What this task involves: The listing that follows must be retyped in full, exactly.

Records to use:
========================================================================

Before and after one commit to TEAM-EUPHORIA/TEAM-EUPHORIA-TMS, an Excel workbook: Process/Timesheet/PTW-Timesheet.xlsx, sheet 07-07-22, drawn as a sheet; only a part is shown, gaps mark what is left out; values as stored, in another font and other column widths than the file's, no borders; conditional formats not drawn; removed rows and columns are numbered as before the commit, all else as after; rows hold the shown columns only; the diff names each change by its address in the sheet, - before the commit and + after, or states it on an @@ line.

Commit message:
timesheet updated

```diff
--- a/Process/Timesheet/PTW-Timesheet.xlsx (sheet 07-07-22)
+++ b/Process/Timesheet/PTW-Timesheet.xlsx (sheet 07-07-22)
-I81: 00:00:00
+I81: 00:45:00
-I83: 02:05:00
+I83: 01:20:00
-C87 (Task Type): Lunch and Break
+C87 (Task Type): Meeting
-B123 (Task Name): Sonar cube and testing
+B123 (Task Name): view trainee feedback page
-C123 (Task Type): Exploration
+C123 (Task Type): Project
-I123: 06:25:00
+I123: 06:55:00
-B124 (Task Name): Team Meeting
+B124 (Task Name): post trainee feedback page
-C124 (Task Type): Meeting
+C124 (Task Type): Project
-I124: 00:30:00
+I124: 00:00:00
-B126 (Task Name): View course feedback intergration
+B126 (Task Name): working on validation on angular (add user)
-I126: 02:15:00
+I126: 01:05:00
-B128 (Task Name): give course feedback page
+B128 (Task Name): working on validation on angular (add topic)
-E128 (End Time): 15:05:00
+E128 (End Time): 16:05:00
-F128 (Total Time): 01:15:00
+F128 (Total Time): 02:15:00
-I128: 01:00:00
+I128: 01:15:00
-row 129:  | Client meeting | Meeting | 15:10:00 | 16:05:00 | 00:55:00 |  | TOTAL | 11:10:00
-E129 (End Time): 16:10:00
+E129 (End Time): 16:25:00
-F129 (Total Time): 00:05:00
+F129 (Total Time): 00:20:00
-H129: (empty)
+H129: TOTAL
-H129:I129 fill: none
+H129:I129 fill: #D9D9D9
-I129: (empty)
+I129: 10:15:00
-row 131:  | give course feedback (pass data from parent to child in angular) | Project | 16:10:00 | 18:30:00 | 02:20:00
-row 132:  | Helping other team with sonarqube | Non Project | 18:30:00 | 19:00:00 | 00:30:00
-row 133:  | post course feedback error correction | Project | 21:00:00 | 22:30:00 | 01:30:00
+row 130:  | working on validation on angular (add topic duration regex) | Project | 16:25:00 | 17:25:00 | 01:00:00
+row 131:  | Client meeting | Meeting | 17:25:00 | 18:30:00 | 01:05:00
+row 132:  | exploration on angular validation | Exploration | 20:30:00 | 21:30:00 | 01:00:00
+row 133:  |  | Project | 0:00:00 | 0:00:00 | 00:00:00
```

========================================================================

Answer box:
Before and after one commit to TEAM-EUPHORIA/TEAM-EUPHORIA-TMS, an Excel workbook: Process/Timesheet/PTW-Timesheet.xlsx, sheet 07-07-22, drawn as a sheet; only a part is shown, gaps mark what is left out; values as stored, in another font and other column widths than the file's, no borders; conditional formats not drawn; removed rows and columns are numbered as before the commit, all else as after; rows hold the shown columns only; the diff names each change by its address in the sheet, - before the commit and + after, or states it on an @@ line.

Commit message:
timesheet updated

```diff
--- a/Process/Timesheet/PTW-Timesheet.xlsx (sheet 07-07-22)
+++ b/Process/Timesheet/PTW-Timesheet.xlsx (sheet 07-07-22)
-I81: 00:00:00
+I81: 00:45:00
-I83: 02:05:00
+I83: 01:20:00
-C87 (Task Type): Lunch and Break
+C87 (Task Type): Meeting
-B123 (Task Name): Sonar cube and testing
+B123 (Task Name): view trainee feedback page
-C123 (Task Type): Exploration
+C123 (Task Type): Project
-I123: 06:25:00
+I123: 06:55:00
-B124 (Task Name): Team Meeting
+B124 (Task Name): post trainee feedback page
-C124 (Task Type): Meeting
+C124 (Task Type): Project
-I124: 00:30:00
+I124: 00:00:00
-B126 (Task Name): View course feedback intergration
+B126 (Task Name): working on validation on angular (add user)
-I126: 02:15:00
+I126: 01:05:00
-B128 (Task Name): give course feedback page
+B128 (Task Name): working on validation on angular (add topic)
-E128 (End Time): 15:05:00
+E128 (End Time): 16:05:00
-F128 (Total Time): 01:15:00
+F128 (Total Time): 02:15:00
-I128: 01:00:00
+I128: 01:15:00
-row 129:  | Client meeting | Meeting | 15:10:00 | 16:05:00 | 00:55:00 |  | TOTAL | 11:10:00
-E129 (End Time): 16:10:00
+E129 (End Time): 16:25:00
-F129 (Total Time): 00:05:00
+F129 (Total Time): 00:20:00
-H129: (empty)
+H129: TOTAL
-H129:I129 fill: none
+H129:I129 fill: #D9D9D9
-I129: (empty)
+I129: 10:15:00
-row 131:  | give course feedback (pass data from parent to child in angular) | Project | 16:10:00 | 18:30:00 | 02:20:00
-row 132:  | Helping other team with sonarqube | Non Project | 18:30:00 | 19:00:00 | 00:30:00
-row 133:  | post course feedback error correction | Project | 21:00:00 | 22:30:00 | 01:30:00
+row 130:  | working on validation on angular (add topic duration regex) | Project | 16:25:00 | 17:25:00 | 01:00:00
+row 131:  | Client meeting | Meeting | 17:25:00 | 18:30:00 | 01:05:00
+row 132:  | exploration on angular validation | Exploration | 20:30:00 | 21:30:00 | 01:00:00
+row 133:  |  | Project | 0:00:00 | 0:00:00 | 00:00:00
```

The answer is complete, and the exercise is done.